NewNowNext spotlights the latest (and queerest) movies, TV shows, webseries, and other LGBTQ shit for your viewing pleasure in our weekly watch list. Grab your popcorn, squirrel friends!
The discovery of two male skeletons holding hands in the woods of modern-day Oregon kicks off director Kelly Reichardt’s loose adaptation of Jonathan Raymond’s 2004 novel The Half-Life. Flashing back two centuries, the film focuses on frontiersman cook for hire “Cookie” (John Magaro) and Chinese immigrant King-Lu (Orion Lee), who first meet while the latter is hiding naked in the woods. Pursuing their fortunes together in a scheme involving the titular animal, the pair develop a deep, tender friendship, and while it's not quite Brokeback Cow, Reichardt paints a moving, rare portrait of men in love. (Opens March 6, A24)
After she accidentally gets pregnant and has an abortion, rudderless and self-involved Bridget (Kelly O’Sullivan, also the screenwriter) becomes a nanny for a pair of lesbian moms, looking after their rambunctious 6-year-old, Frances (Ramona Edith-Williams), while they focus on a newborn. Life changes and revelations follow in this brave, funny, touching film that calls to mind prime Amy Schumer if she went indie. (Opens March 6, Oscilloscope Laboratories)
DVD and VOD
Known for his idiosyncratic, often queer work, director Todd Haynes (Carol, Far From Heaven) tries his hand at a relatively straightforward corporate conspiracy docudrama in the vein of Erin Brockovich and Silkwood. Based on a 2016 New York Times article titled “The Lawyer Who Became DuPont’s Worst Nightmare,” the film follows lawyer Robert Bilott (Mark Ruffalo) as he takes up a David versus Goliath–style case involving a West Virginia farmer (Bill Camp) who discovers that corporate giant DuPont is poisoning his community with a toxic chemical. (Available now on DVD, Focus Features)
El Salvadoran actor René Mena co-wrote and stars in director James Helsing’s drama about a deeply closeted, recently unemployed lawyer, Isaac (Mena), whose struggle with his sexuality finally comes to a head when he gets a hot new roomie, Mark (Mike C. Manning). The thirst is real, y’all! (Available now on DVD, Indican Pictures)
TV and Streaming
Lena Waithe has delivered 2020’s first must-see LGBTQ TV series, and it's a breath of smart, inclusive, groundbreaking, hysterical fresh air in the vein of Donald Glover’s Atlanta, Aziz Ansari’s Master of None (for which Waithe won a writing Emmy in 2017), and Cheryl Dunye’s 1996 New Queer Cinema gem, The Watermelon Woman.
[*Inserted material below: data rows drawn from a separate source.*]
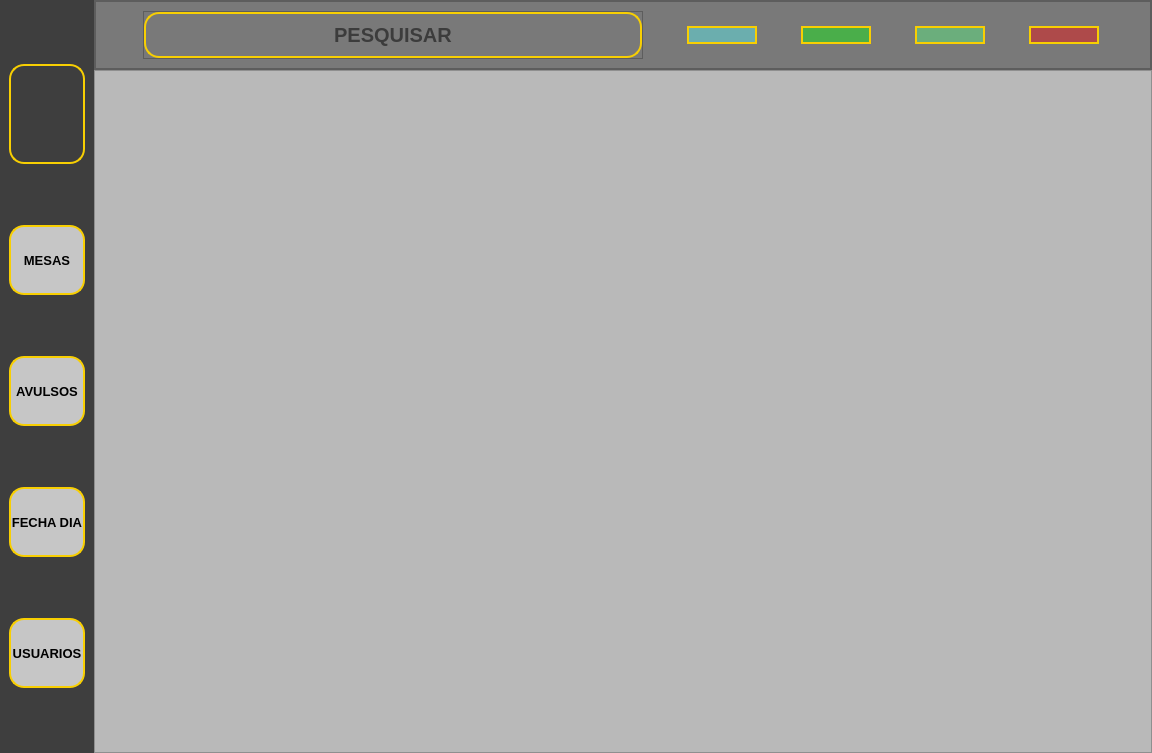
Old version of the form uic/Bemvindo.ui in the repository Lum000/Comanda2.0.
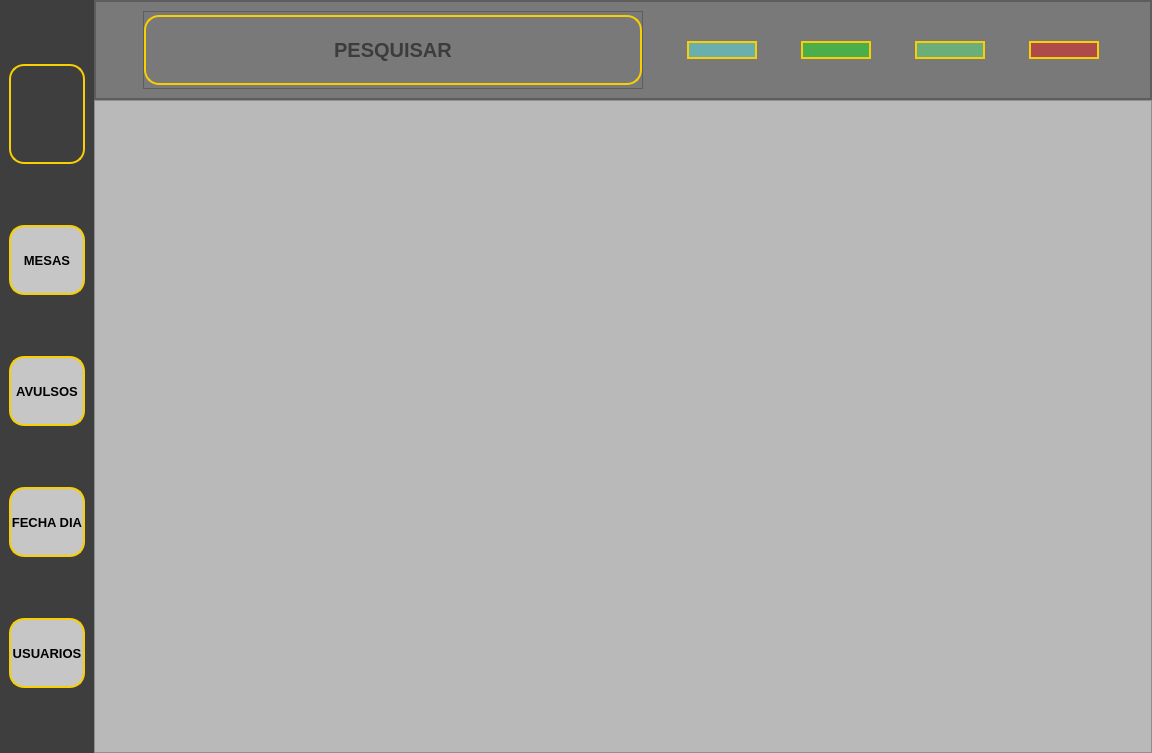
New version of the form. Icons and pictures are not drawn.

```diff
--- a/uic/Bemvindo.ui
+++ b/uic/Bemvindo.ui
@@ -64,51 +64,6 @@
        <property name="spacing">
         <number>0</number>
        </property>
-       <item row="0" column="0">
-        <widget class="QTableWidget" name="tableWidget">
-         <property name="styleSheet">
-          <string notr="true">QHeaderView::section {
-	
-	background-color: rgb(62, 62, 62);
-    padding: 4px;
-	border:2px solid rgb(248, 207, 2);
-	color:rgb(255, 255, 255);
-	
-	font: 75 12pt &quot;MS Shell Dlg 2&quot;;
-}
-
-QHeaderView::section:horizontal
-{
-    border-top: 2px solid rgb(248, 207, 2);
-	font-size: 22pt;
-	
-}
-
-QHeaderView::section:vertical
-{
-    border-left: 2px solid rgb(248, 207, 2);	
-	border-bottom:0px;
-	font-size: 20pt
-	
-}</string>
-         </property>
-         <property name="frameShape">
-          <enum>QFrame::NoFrame</enum>
-         </property>
-         <property name="editTriggers">
-          <set>QAbstractItemView::NoEditTriggers</set>
-         </property>
-         <property name="alternatingRowColors">
-          <bool>false</bool>
-         </property>
-         <property name="rowCount">
-          <number>0</number>
-         </property>
-         <property name="columnCount">
-          <number>0</number>
-         </property>
-        </widget>
-       </item>
       </layout>
      </widget>
     </item>
```
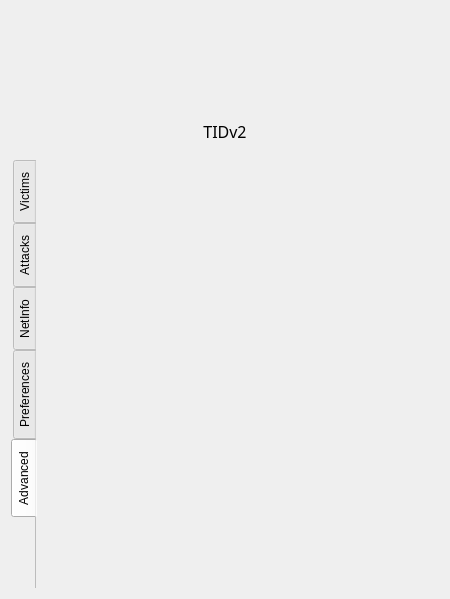
Qt form core/qt5/Main.ui (0xInfection/TIDoS-Framework) before a commit.
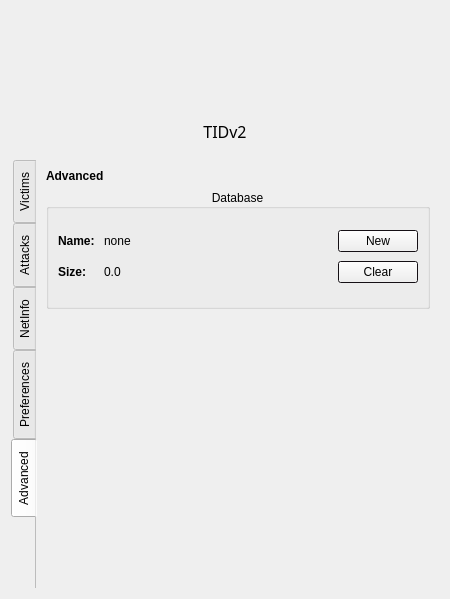
The same form after that commit. The open tabs and pages were chosen to show the change. Icons and pictures are not drawn.

```diff
--- a/core/qt5/Main.ui
+++ b/core/qt5/Main.ui
@@ -889,7 +889,266 @@
            <attribute name="title">
             <string notr="true">Advanced</string>
            </attribute>
-           <layout class="QVBoxLayout" name="verticalLayout_tab5"/>
+           <layout class="QVBoxLayout" name="verticalLayout_tab5">
+            <item>
+             <layout class="QVBoxLayout" name="verticalLayout_7">
+              <item>
+               <widget class="QLabel" name="advancedLabel">
+                <property name="sizePolicy">
+                 <sizepolicy hsizetype="Preferred" vsizetype="Fixed">
+                  <horstretch>0</horstretch>
+                  <verstretch>0</verstretch>
+                 </sizepolicy>
+                </property>
+                <property name="font">
+                 <font>
+                  <weight>75</weight>
+                  <bold>true</bold>
+                 </font>
+                </property>
+                <property name="text">
+                 <string>Advanced</string>
+                </property>
+               </widget>
+              </item>
+              <item>
+               <layout class="QHBoxLayout" name="horizontalLayout_7">
+                <item>
+                 <widget class="QGroupBox" name="dbBox">
+                  <property name="sizePolicy">
+                   <sizepolicy hsizetype="Preferred" vsizetype="Preferred">
+                    <horstretch>1</horstretch>
+                    <verstretch>0</verstretch>
+                   </sizepolicy>
+                  </property>
+                  <property name="minimumSize">
+                   <size>
+                    <width>0</width>
+                    <height>120</height>
+                   </size>
+                  </property>
+                  <property name="maximumSize">
+                   <size>
+                    <width>16777215</width>
+                    <height>120</height>
+                   </size>
+                  </property>
+                  <property name="palette">
+                   <palette>
+                    <active>
+                     <colorrole role="Base">
+                      <brush brushstyle="SolidPattern">
+                       <color alpha="255">
+                        <red>29</red>
+                        <green>22</green>
+                        <blue>29</blue>
+                       </color>
+                      </brush>
+                     </colorrole>
+                     <colorrole role="Window">
+                      <brush brushstyle="SolidPattern">
+                       <color alpha="255">
+                        <red>29</red>
+                        <green>22</green>
+                        <blue>29</blue>
+                       </color>
+                      </brush>
+                     </colorrole>
+                    </active>
+                    <inactive>
+                     <colorrole role="Base">
+                      <brush brushstyle="SolidPattern">
+                       <color alpha="255">
+                        <red>29</red>
+                        <green>22</green>
+                        <blue>29</blue>
+                       </color>
+                      </brush>
+                     </colorrole>
+                     <colorrole role="Window">
+                      <brush brushstyle="SolidPattern">
+                       <color alpha="255">
+                        <red>29</red>
+                        <green>22</green>
+                        <blue>29</blue>
+                       </color>
+                      </brush>
+                     </colorrole>
+                    </inactive>
+                    <disabled>
+                     <colorrole role="Base">
+                      <brush brushstyle="SolidPattern">
+                       <color alpha="255">
+                        <red>29</red>
+                        <green>22</green>
+                        <blue>29</blue>
+                       </color>
+                      </brush>
+                     </colorrole>
+                     <colorrole role="Window">
+                      <brush brushstyle="SolidPattern">
+                       <color alpha="255">
+                        <red>29</red>
+                        <green>22</green>
+                        <blue>29</blue>
+                       </color>
+                      </brush>
+                     </colorrole>
+                    </disabled>
+                   </palette>
+                  </property>
+                  <property name="focusPolicy">
+                   <enum>Qt::ClickFocus</enum>
+                  </property>
+                  <property name="autoFillBackground">
+                   <bool>false</bool>
+                  </property>
+                  <property name="title">
+                   <string>Database</string>
+                  </property>
+                  <property name="alignment">
+                   <set>Qt::AlignCenter</set>
+                  </property>
+                  <property name="flat">
+                   <bool>false</bool>
+                  </property>
+                  <property name="checkable">
+                   <bool>false</bool>
+                  </property>
+                  <layout class="QHBoxLayout" name="horizontalLayout_9">
+                   <item>
+                    <widget class="QWidget" name="gridWidget" native="true">
+                     <property name="sizePolicy">
+                      <sizepolicy hsizetype="Preferred" vsizetype="Preferred">
+                       <horstretch>0</horstretch>
+                       <verstretch>0</verstretch>
+                      </sizepolicy>
+                     </property>
+                     <layout class="QGridLayout" name="dbLayout" columnstretch="0,0,0,0">
+                      <property name="sizeConstraint">
+                       <enum>QLayout::SetDefaultConstraint</enum>
+                      </property>
+                      <property name="leftMargin">
+                       <number>0</number>
+                      </property>
+                      <property name="rightMargin">
+                       <number>0</number>
+                      </property>
+                      <item row="1" column="0">
+                       <widget class="QLabel" name="sizeTitle">
+                        <property name="sizePolicy">
+                         <sizepolicy hsizetype="Preferred" vsizetype="Fixed">
+                          <horstretch>0</horstretch>
+                          <verstretch>0</verstretch>
+                         </sizepolicy>
+                        </property>
+                        <property name="font">
+                         <font>
+                          <weight>75</weight>
+                          <bold>true</bold>
+                         </font>
+                        </property>
+                        <property name="text">
+                         <string>Size: </string>
+                        </property>
+                       </widget>
+                      </item>
+                      <item row="1" column="1">
+                       <widget class="QLabel" name="sizeLabel">
+                        <property name="sizePolicy">
+                         <sizepolicy hsizetype="Preferred" vsizetype="Fixed">
+                          <horstretch>0</horstretch>
+                          <verstretch>0</verstretch>
+                         </sizepolicy>
+                        </property>
+                        <property name="text">
+                         <string>0.0</string>
+                        </property>
+                       </widget>
+                      </item>
+                      <item row="0" column="2">
+                       <spacer name="horizontalSpacer_8">
+                        <property name="orientation">
+                         <enum>Qt::Horizontal</enum>
+                        </property>
+                        <property name="sizeHint" stdset="0">
+                         <size>
+                          <width>40</width>
+                          <height>20</height>
+                         </size>
+                        </property>
+                       </spacer>
+                      </item>
+                      <item row="1" column="3">
+                       <widget class="QPushButton" name="clearDbButton">
+                        <property name="text">
+                         <string>Clear</string>
+                        </property>
+                       </widget>
+                      </item>
+                      <item row="0" column="1">
+                       <widget class="QLabel" name="nameLabel">
+                        <property name="sizePolicy">
+                         <sizepolicy hsizetype="Preferred" vsizetype="Fixed">
+                          <horstretch>0</horstretch>
+                          <verstretch>0</verstretch>
+                         </sizepolicy>
+                        </property>
+                        <property name="text">
+                         <string>none</string>
+                        </property>
+                       </widget>
+                      </item>
+                      <item row="0" column="3">
+                       <widget class="QPushButton" name="newDbButton">
+                        <property name="text">
+                         <string>New</string>
+                        </property>
+                       </widget>
+                      </item>
+                      <item row="0" column="0">
+                       <widget class="QLabel" name="nameTitle">
+                        <property name="sizePolicy">
+                         <sizepolicy hsizetype="Preferred" vsizetype="Fixed">
+                          <horstretch>0</horstretch>
+                          <verstretch>0</verstretch>
+                         </sizepolicy>
+                        </property>
+                        <property name="font">
+                         <font>
+                          <weight>75</weight>
+                          <bold>true</bold>
+                         </font>
+                        </property>
+                        <property name="text">
+                         <string>Name: </string>
+                        </property>
+                       </widget>
+                      </item>
+                     </layout>
+                    </widget>
+                   </item>
+                  </layout>
+                 </widget>
+                </item>
+               </layout>
+              </item>
+              <item>
+               <spacer name="verticalSpacer">
+                <property name="orientation">
+                 <enum>Qt::Vertical</enum>
+                </property>
+                <property name="sizeHint" stdset="0">
+                 <size>
+                  <width>20</width>
+                  <height>40</height>
+                 </size>
+                </property>
+               </spacer>
+              </item>
+             </layout>
+            </item>
+           </layout>
           </widget>
          </widget>
         </item>
```
Left out of the diff: 2 changed lines with no effect on the pictures.
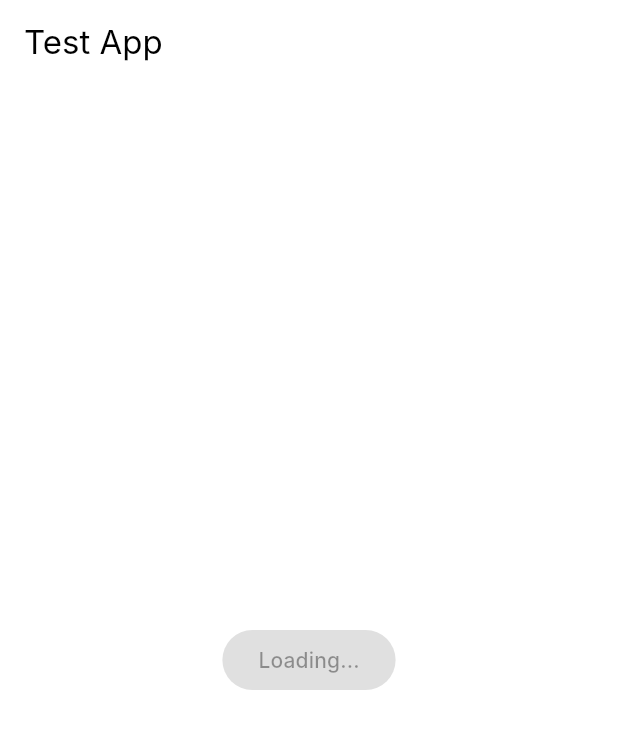
After one commit to ratiebareeng/habla-conmigo, a Flutter app: the screen it shows after launch, after a tap on "Start Call", on a phone screen of 412 x 824 dp. The commit adds this screen. Shown: the top 729 px of the screen. Run offline on Flutter 3.47's test engine with Material 3 defaults, Android fonts, the light colour scheme and no system bars; our stand-ins replace flutter_animate, flutter_tts, shared_preferences, speech_to_text; missing offline and left inert: vapi; Roboto replaces fonts that are missing (Inter).

Commit message:
Add vapi example app

```diff
--- a/lib/main.dart
+++ b/lib/main.dart
@@ -1,6 +1,6 @@
 import 'package:flutter/material.dart';
 import 'package:habla_conmigo/providers/theme_provider.dart';
-import 'package:habla_conmigo/screens/home_screen.dart';
+import 'package:habla_conmigo/screens/vapi_example.dart';
 import 'package:provider/provider.dart';
 
 void main() {
@@ -46,7 +46,7 @@ class MyApp extends StatelessWidget {
             ),
           ),
           themeMode: themeProvider.themeMode,
-          home: const HomeScreen(),
+          home: const VapiExample(),
         ),
       ),
     );
--- /dev/null
+++ b/lib/screens/vapi_example.dart
@@ -0,0 +1,79 @@
+import 'package:flutter/material.dart';
+import 'package:habla_conmigo/api_key.dart';
+import 'package:vapi/Vapi.dart';
+
+class VapiExample extends StatefulWidget {
+  const VapiExample({super.key});
+
+  @override
+  _VapiExampleState createState() => _VapiExampleState();
+}
+
+class _VapiExampleState extends State<VapiExample> {
+  String buttonText = 'Start Call';
+  bool isLoading = false;
+  bool isCallStarted = false;
+  Vapi vapi = Vapi(vapiPublicKey);
+
+  _VapiExampleState() {
+    vapi.onEvent.listen((event) {
+      if (event.label == "call-start") {
+        setState(() {
+          buttonText = 'End Call';
+          isLoading = false;
+          isCallStarted = true;
+        });
+        print('call started');
+      }
+      if (event.label == "call-end") {
+        setState(() {
+          buttonText = 'Start Call';
+          isLoading = false;
+          isCallStarted = false;
+        });
+        print('call ended');
+      }
+      if (event.label == "message") {
+        print(event.value);
+      }
+    });
+  }
+
+  @override
+  Widget build(BuildContext context) {
+    return Scaffold(
+      appBar: AppBar(
+        title: Text('Test App'),
+      ),
+      body: Center(
+        child: ElevatedButton(
+          onPressed: isLoading
+              ? null
+              : () async {
+                  setState(() {
+                    buttonText = 'Loading...';
+                    isLoading = true;
+                  });
+
+                  if (!isCallStarted) {
+                    await vapi.start(assistant: {
+                      "firstMessage": "Hello, I am an assistant.",
+                      "model": {
+                        "provider": "openai",
+                        "model": "gpt-3.5-turbo",
+                        "messages": [
+                          {"role": "system", "content": "You are an assistant."}
+                        ]
+                      },
+                      "voice": "jennifer-playht"
+                    });
+                  } else {
+                    await vapi.stop();
+                  }
+                },
+          child: Text(buttonText),
+        ),
+      ),
+    );
+  }
+}
```
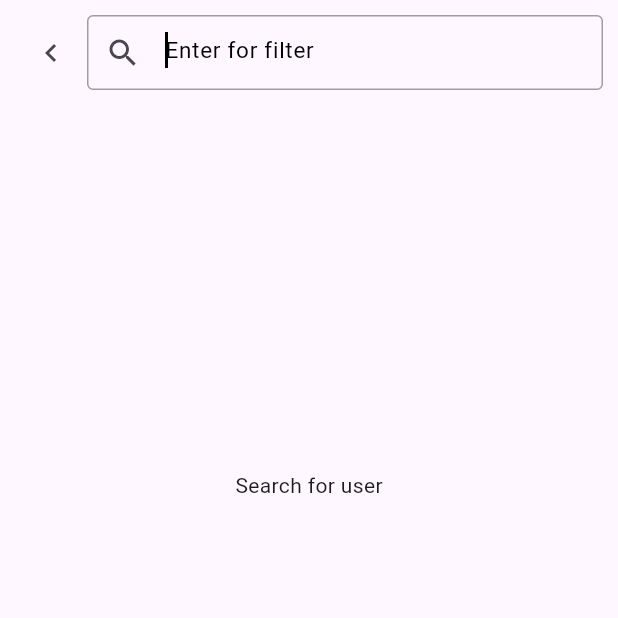
After one commit to Harikrishna-Manoj/maninfini_assignment, a Flutter app: the ScreenSearch screen opened directly, on a phone screen of 412 x 824 dp, the top half of it. The commit adds this screen. Run offline on Flutter 3.47's test engine with Material 3 defaults, Android fonts, the phone set to English and light mode, and no system bars; our stand-ins replace flutter_bloc, hive_flutter; accounts and stored records are empty.

Commit message:
search screen modified

```diff
--- /dev/null
+++ b/lib/presentation/widgets/alert_widget.dart
@@ -0,0 +1,20 @@
+import 'package:flutter/widgets.dart';
+
+class AlertWidget extends StatelessWidget {
+  const AlertWidget({
+    super.key,
+    required this.alert,
+  });
+  final String alert;
+
+  @override
+  Widget build(BuildContext context) {
+    Size size = MediaQuery.sizeOf(context);
+    return Flexible(
+      child: SizedBox(
+          width: size.width,
+          height: size.height * 0.6,
+          child: Center(child: Text(alert))),
+    );
+  }
+}
--- a/lib/presentation/widgets/custom_search_widget.dart
+++ b/lib/presentation/widgets/custom_search_widget.dart
@@ -26,14 +26,15 @@
       height: 50,
       child: Material(
         child: TextFormField(
+          focusNode: widget.isNotSearchField ? AlwaysDisabledFocusNode() : null,
+          autofocus: widget.isNotSearchField ? false : true,
           onTap: () => widget.isNotSearchField
               ? Navigator.of(context).pushReplacement(MaterialPageRoute(
                   builder: (context) => const ScreenSearch(),
                 ))
               : null,
           cursorColor: Colors.black,
-          keyboardType:
-              widget.isNotSearchField ? TextInputType.none : TextInputType.text,
+          keyboardType: widget.isNotSearchField ? null : TextInputType.text,
           style: const TextStyle(color: Colors.black),
           controller: widget.searchController,
           decoration: const InputDecoration(
@@ -60,3 +61,8 @@
     );
   }
 }
+
+class AlwaysDisabledFocusNode extends FocusNode {
+  @override
+  bool get hasFocus => false;
+}
```
Also changed, not shown: lib/presentation/screens/page_datatable/screen_employeedata.dart (+3 -5 lines), lib/presentation/screens/page_search/search_screen.dart (+8 -18 lines).
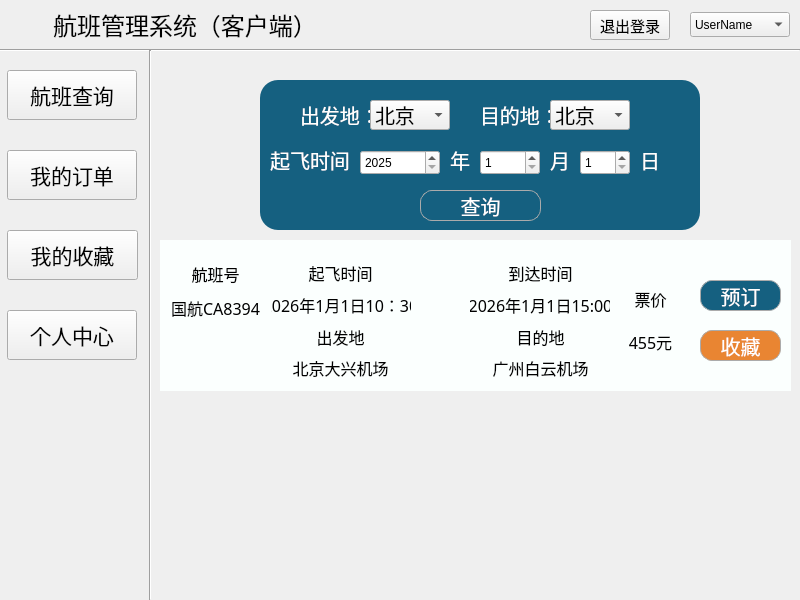
ImmortalWatcher/Flient_Management, file UserMainWindow.ui: the form before one commit.
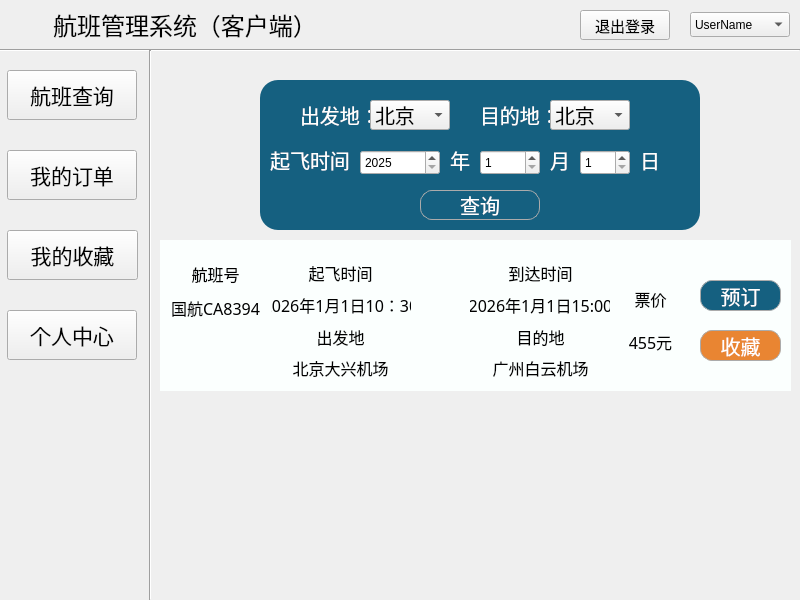
The form after the commit. The open tabs and pages were chosen to show the change. Icons and pictures are not drawn.

The edit to the form file:
```diff
--- a/UserMainWindow.ui
+++ b/UserMainWindow.ui
@@ -73,9 +73,9 @@
    <widget class="QPushButton" name="backBtn">
     <property name="geometry">
      <rect>
-      <x>590</x>
+      <x>580</x>
       <y>10</y>
-      <width>80</width>
+      <width>90</width>
       <height>30</height>
      </rect>
     </property>
@@ -87,6 +87,16 @@
     <property name="text">
      <string>退出登录</string>
     </property>
+    <property name="icon">
+     <iconset resource="figures.qrc">
+      <normaloff>:/img/source/figures/logout.png</normaloff>:/img/source/figures/logout.png</iconset>
+    </property>
+    <property name="iconSize">
+     <size>
+      <width>18</width>
+      <height>18</height>
+     </size>
+    </property>
    </widget>
    <widget class="QComboBox" name="comboBox">
     <property name="geometry">
@@ -1788,8 +1798,8 @@
         <rect>
          <x>160</x>
          <y>110</y>
-         <width>121</width>
-         <height>31</height>
+         <width>120</width>
+         <height>30</height>
         </rect>
        </property>
        <property name="font">
```
Left out of the diff: 6 changed lines with no effect on the pictures.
First conceived when Waithe was navigating her early career under directors Ava DuVernay and Gina Prince-Bythewood, it trails a recently evicted, 24-year-old butch queer would-be writer, Hattie (Jonica “JoJo” T. Gibbs), who lands an assistant gig on a TV show from powerful black writer and producer Ida B. (Sophina Brown). While learning the ins and outs of Hollywood office politics, Hattie and her besties Nia (Gabrielle Graham) and Marie (Christina Elmore) wrestle with relationships and L.A. living. Once you witness them break into Salt-N-Pepa’s “Shoop” while riding in a car in the pilot, you’ll become an instant stan. (Premieres March 4 on BET)
The twisty U.K. series about Dr. Jim Hogan (Adrian Dunbar), whose career and reputation are destroyed in the wake of his wife’s mysterious death, also focuses on his adult gay son, Michael (Diarmuid Noyes). Bonus: Season 2 promises a spoiler-ific LGBTQ twist involving another member of the Hogan clan that kicks off in the second episode (which streams the same day as its first). (Premieres March 9 on Acorn TV)
Main image: René Mena in Prescience.